++++ Material provided ++++

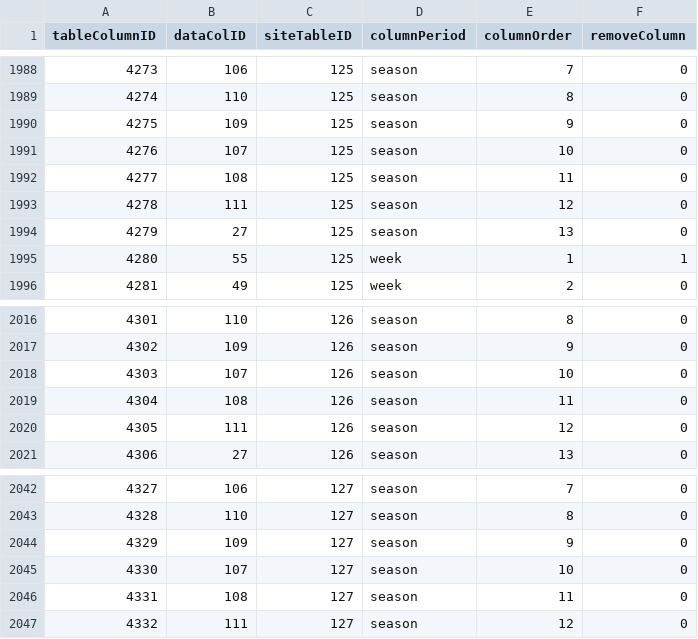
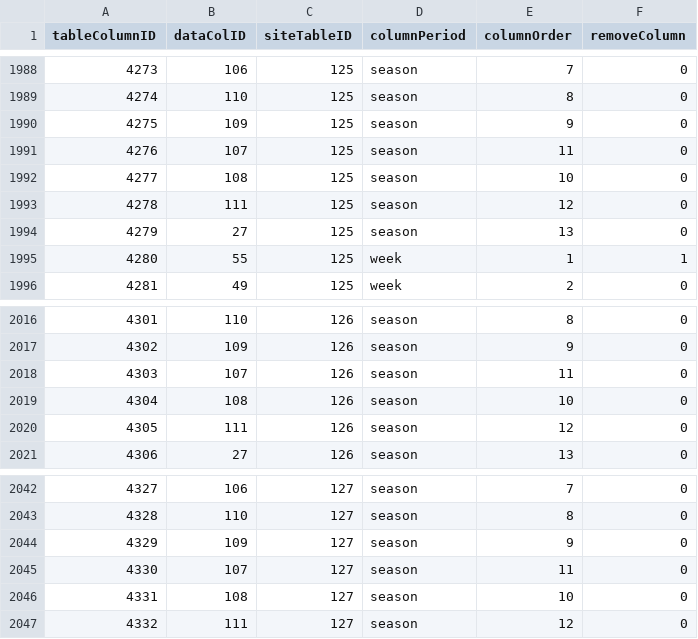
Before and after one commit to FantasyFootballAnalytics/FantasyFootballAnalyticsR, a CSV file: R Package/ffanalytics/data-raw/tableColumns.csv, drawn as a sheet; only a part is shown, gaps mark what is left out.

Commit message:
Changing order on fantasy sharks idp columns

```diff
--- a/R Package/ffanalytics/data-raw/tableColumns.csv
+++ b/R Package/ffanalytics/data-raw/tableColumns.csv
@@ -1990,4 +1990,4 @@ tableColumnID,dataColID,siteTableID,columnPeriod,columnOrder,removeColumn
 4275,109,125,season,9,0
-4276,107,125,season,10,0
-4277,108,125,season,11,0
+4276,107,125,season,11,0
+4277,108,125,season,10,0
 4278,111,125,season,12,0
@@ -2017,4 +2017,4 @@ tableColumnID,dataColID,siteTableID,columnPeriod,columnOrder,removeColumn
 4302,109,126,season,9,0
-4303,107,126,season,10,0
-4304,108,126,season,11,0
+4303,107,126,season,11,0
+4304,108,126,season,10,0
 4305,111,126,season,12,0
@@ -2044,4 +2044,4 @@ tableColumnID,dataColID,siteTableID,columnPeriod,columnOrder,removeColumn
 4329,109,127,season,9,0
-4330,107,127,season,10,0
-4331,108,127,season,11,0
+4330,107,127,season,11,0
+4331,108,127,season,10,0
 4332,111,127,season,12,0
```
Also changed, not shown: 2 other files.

++++

**Your objective**:
The data above must be written out again without alteration, and the pictures in them must be excluded.

**Answer to this problem**:
Before and after one commit to FantasyFootballAnalytics/FantasyFootballAnalyticsR, a CSV file: R Package/ffanalytics/data-raw/tableColumns.csv, drawn as a sheet; only a part is shown, gaps mark what is left out.

Commit message:
Changing order on fantasy sharks idp columns

```diff
--- a/R Package/ffanalytics/data-raw/tableColumns.csv
+++ b/R Package/ffanalytics/data-raw/tableColumns.csv
@@ -1990,4 +1990,4 @@ tableColumnID,dataColID,siteTableID,columnPeriod,columnOrder,removeColumn
 4275,109,125,season,9,0
-4276,107,125,season,10,0
-4277,108,125,season,11,0
+4276,107,125,season,11,0
+4277,108,125,season,10,0
 4278,111,125,season,12,0
@@ -2017,4 +2017,4 @@ tableColumnID,dataColID,siteTableID,columnPeriod,columnOrder,removeColumn
 4302,109,126,season,9,0
-4303,107,126,season,10,0
-4304,108,126,season,11,0
+4303,107,126,season,11,0
+4304,108,126,season,10,0
 4305,111,126,season,12,0
@@ -2044,4 +2044,4 @@ tableColumnID,dataColID,siteTableID,columnPeriod,columnOrder,removeColumn
 4329,109,127,season,9,0
-4330,107,127,season,10,0
-4331,108,127,season,11,0
+4330,107,127,season,11,0
+4331,108,127,season,10,0
 4332,111,127,season,12,0
```
Also changed, not shown: 2 other files.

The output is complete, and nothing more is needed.